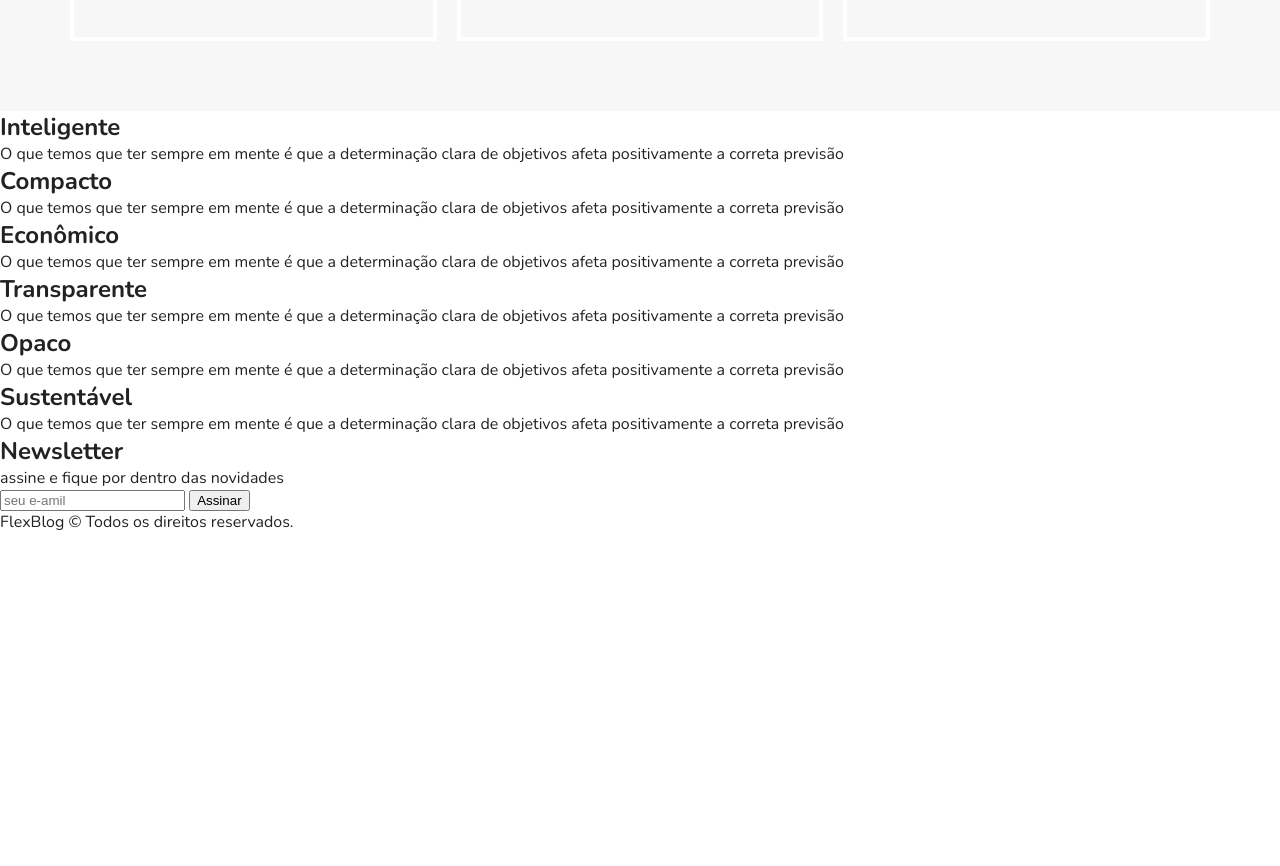
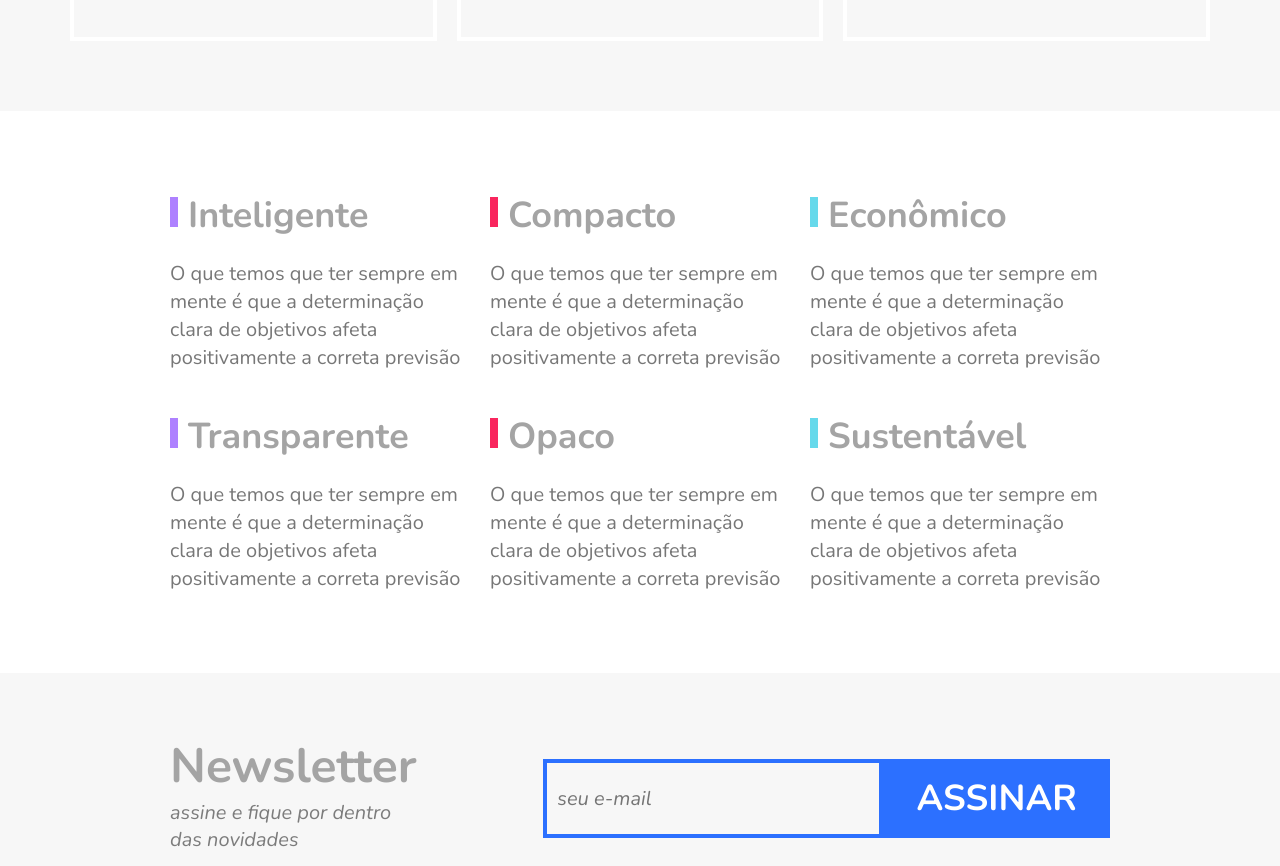
Before and after one commit to osiasmiranda/origamid, a plain HTML site: page cssflexbox/flexblog/index.html in a window 1280 px wide. Shown: the part 2477-3343 px from the top of the page. Before the commit the page ends 3010 px from the top, so only its background shows below. Drawn offline with nearby package versions, Linux system fonts and the light colour scheme.

Commit message:
adicionando footer

```diff
--- a/cssflexbox/flexblog/index.html
+++ b/cssflexbox/flexblog/index.html
@@ -184,7 +184,7 @@
         <p>assine e fique por dentro das novidades</p>
       </div>
       <form class="newsletter-form">
-        <input type="text" placeholder="seu e-amil" />
+        <input type="text" placeholder="seu e-mail" />
         <button type="submit">Assinar</button>
       </form>
     </section>
--- a/cssflexbox/flexblog/style.css
+++ b/cssflexbox/flexblog/style.css
@@ -36,7 +36,6 @@ img {
 }
 .superinfo {
   display: flex;
-  /*background-color: #2c70ff;*/
   max-width: 960px;
   margin: 0 auto;
   justify-content: space-between;
@@ -167,6 +166,7 @@ img {
   border-top: 8px solid #66d9eb;
 }
 
+/*Preco*/
 .preco {
   background-color: #f7f7f7;
   padding: 60px;
@@ -255,3 +255,123 @@ img {
     order: -1;
   }
 }
+
+/*Qualidade*/
+
+.qualidade {
+  display: flex;
+  max-width: 960px;
+  margin: 60px auto;
+  flex-wrap: wrap;
+}
+
+.qualidade-item {
+  flex: 1 1 300px;
+  margin: 20px 10px;
+}
+.qualidade-item h2 {
+  font-size: 2.25em;
+  color: #a4a4a4;
+  margin-bottom: 20px;
+}
+
+.qualidade-item h2::before {
+  content: "";
+  display: inline-block;
+  width: 8px;
+  height: 30px;
+  margin-right: 10px;
+  background-color: blue;
+}
+.qualidade-item:nth-of-type(3n + 1) h2::before {
+  background-color: #ae81ff;
+}
+.qualidade-item:nth-of-type(3n + 2) h2::before {
+  background-color: #f9265e;
+}
+.qualidade-item:nth-of-type(3n + 3) h2::before {
+  background-color: #66d9eb;
+}
+.qualidade-item p {
+  font-size: 1.25em;
+  line-height: 1.4;
+  color: #777777;
+}
+
+/*Newsletter*/
+
+.newsletter {
+  background-color: #f7f7f7;
+  padding: 60px calc((100% - 960px) / 2);
+  display: flex;
+  flex-wrap: wrap;
+}
+
+.newsletter-info {
+  flex: 1 1 200px;
+  margin: 0 10px;
+}
+.newsletter-info h1 {
+  font-size: 3em;
+  color: #a4a4a4;
+}
+.newsletter-info p {
+  font-size: 1.25em;
+  font-style: italic;
+  max-width: 230px;
+  color: #7c7c7c;
+  margin-bottom: 10px;
+}
+.newsletter-form {
+  flex: 2 1 260px;
+  margin: 0 10px;
+  align-self: center;
+  display: flex;
+  flex-wrap: wrap;
+}
+
+.newsletter-form input {
+  flex: 3 1 260px;
+  font-size: 1.25em;
+  color: #7c7c7c;
+  font-style: italic;
+  font-family: "Nunito", Helvetica, Arial, sans-serif;
+  border: 4px solid #2c70ff;
+  background-color: transparent;
+  padding: 15px 10px;
+  margin: 0px;
+  border-radius: 0px;
+}
+
+.newsletter-form button {
+  flex: 1 1 200px;
+  font-family: "Nunito", Helvetica, Arial, sans-serif;
+  font-size: 2.25em;
+  font-weight: bold;
+  text-transform: uppercase;
+  background-color: #2c70ff;
+  color: white;
+  margin: 0px;
+  cursor: pointer;
+  border: 0px;
+  padding: 15px 10px;
+}
+
+@media (max-width: 600px) {
+  .newsletter-form button {
+    font-size: 1.5em;
+  }
+}
+
+.footer {
+  display: flex;
+  background-color: #2c70ff;
+  height: 200px;
+  align-items: center;
+}
+.footer p {
+  flex: 1;
+  text-align: center;
+  font-size: 2.25em;
+  color: #122ab2;
+}
```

----

**DIRECTIONS**. Print the material above verbatim except the pictures.

**EXERCISE SOLUTION**.
Before and after one commit to osiasmiranda/origamid, a plain HTML site: page cssflexbox/flexblog/index.html in a window 1280 px wide. Shown: the part 2477-3343 px from the top of the page. Before the commit the page ends 3010 px from the top, so only its background shows below. Drawn offline with nearby package versions, Linux system fonts and the light colour scheme.

Commit message:
adicionando footer

```diff
--- a/cssflexbox/flexblog/index.html
+++ b/cssflexbox/flexblog/index.html
@@ -184,7 +184,7 @@
         <p>assine e fique por dentro das novidades</p>
       </div>
       <form class="newsletter-form">
-        <input type="text" placeholder="seu e-amil" />
+        <input type="text" placeholder="seu e-mail" />
         <button type="submit">Assinar</button>
       </form>
     </section>
--- a/cssflexbox/flexblog/style.css
+++ b/cssflexbox/flexblog/style.css
@@ -36,7 +36,6 @@ img {
 }
 .superinfo {
   display: flex;
-  /*background-color: #2c70ff;*/
   max-width: 960px;
   margin: 0 auto;
   justify-content: space-between;
@@ -167,6 +166,7 @@ img {
   border-top: 8px solid #66d9eb;
 }
 
+/*Preco*/
 .preco {
   background-color: #f7f7f7;
   padding: 60px;
@@ -255,3 +255,123 @@ img {
     order: -1;
   }
 }
+
+/*Qualidade*/
+
+.qualidade {
+  display: flex;
+  max-width: 960px;
+  margin: 60px auto;
+  flex-wrap: wrap;
+}
+
+.qualidade-item {
+  flex: 1 1 300px;
+  margin: 20px 10px;
+}
+.qualidade-item h2 {
+  font-size: 2.25em;
+  color: #a4a4a4;
+  margin-bottom: 20px;
+}
+
+.qualidade-item h2::before {
+  content: "";
+  display: inline-block;
+  width: 8px;
+  height: 30px;
+  margin-right: 10px;
+  background-color: blue;
+}
+.qualidade-item:nth-of-type(3n + 1) h2::before {
+  background-color: #ae81ff;
+}
+.qualidade-item:nth-of-type(3n + 2) h2::before {
+  background-color: #f9265e;
+}
+.qualidade-item:nth-of-type(3n + 3) h2::before {
+  background-color: #66d9eb;
+}
+.qualidade-item p {
+  font-size: 1.25em;
+  line-height: 1.4;
+  color: #777777;
+}
+
+/*Newsletter*/
+
+.newsletter {
+  background-color: #f7f7f7;
+  padding: 60px calc((100% - 960px) / 2);
+  display: flex;
+  flex-wrap: wrap;
+}
+
+.newsletter-info {
+  flex: 1 1 200px;
+  margin: 0 10px;
+}
+.newsletter-info h1 {
+  font-size: 3em;
+  color: #a4a4a4;
+}
+.newsletter-info p {
+  font-size: 1.25em;
+  font-style: italic;
+  max-width: 230px;
+  color: #7c7c7c;
+  margin-bottom: 10px;
+}
+.newsletter-form {
+  flex: 2 1 260px;
+  margin: 0 10px;
+  align-self: center;
+  display: flex;
+  flex-wrap: wrap;
+}
+
+.newsletter-form input {
+  flex: 3 1 260px;
+  font-size: 1.25em;
+  color: #7c7c7c;
+  font-style: italic;
+  font-family: "Nunito", Helvetica, Arial, sans-serif;
+  border: 4px solid #2c70ff;
+  background-color: transparent;
+  padding: 15px 10px;
+  margin: 0px;
+  border-radius: 0px;
+}
+
+.newsletter-form button {
+  flex: 1 1 200px;
+  font-family: "Nunito", Helvetica, Arial, sans-serif;
+  font-size: 2.25em;
+  font-weight: bold;
+  text-transform: uppercase;
+  background-color: #2c70ff;
+  color: white;
+  margin: 0px;
+  cursor: pointer;
+  border: 0px;
+  padding: 15px 10px;
+}
+
+@media (max-width: 600px) {
+  .newsletter-form button {
+    font-size: 1.5em;
+  }
+}
+
+.footer {
+  display: flex;
+  background-color: #2c70ff;
+  height: 200px;
+  align-items: center;
+}
+.footer p {
+  flex: 1;
+  text-align: center;
+  font-size: 2.25em;
+  color: #122ab2;
+}
```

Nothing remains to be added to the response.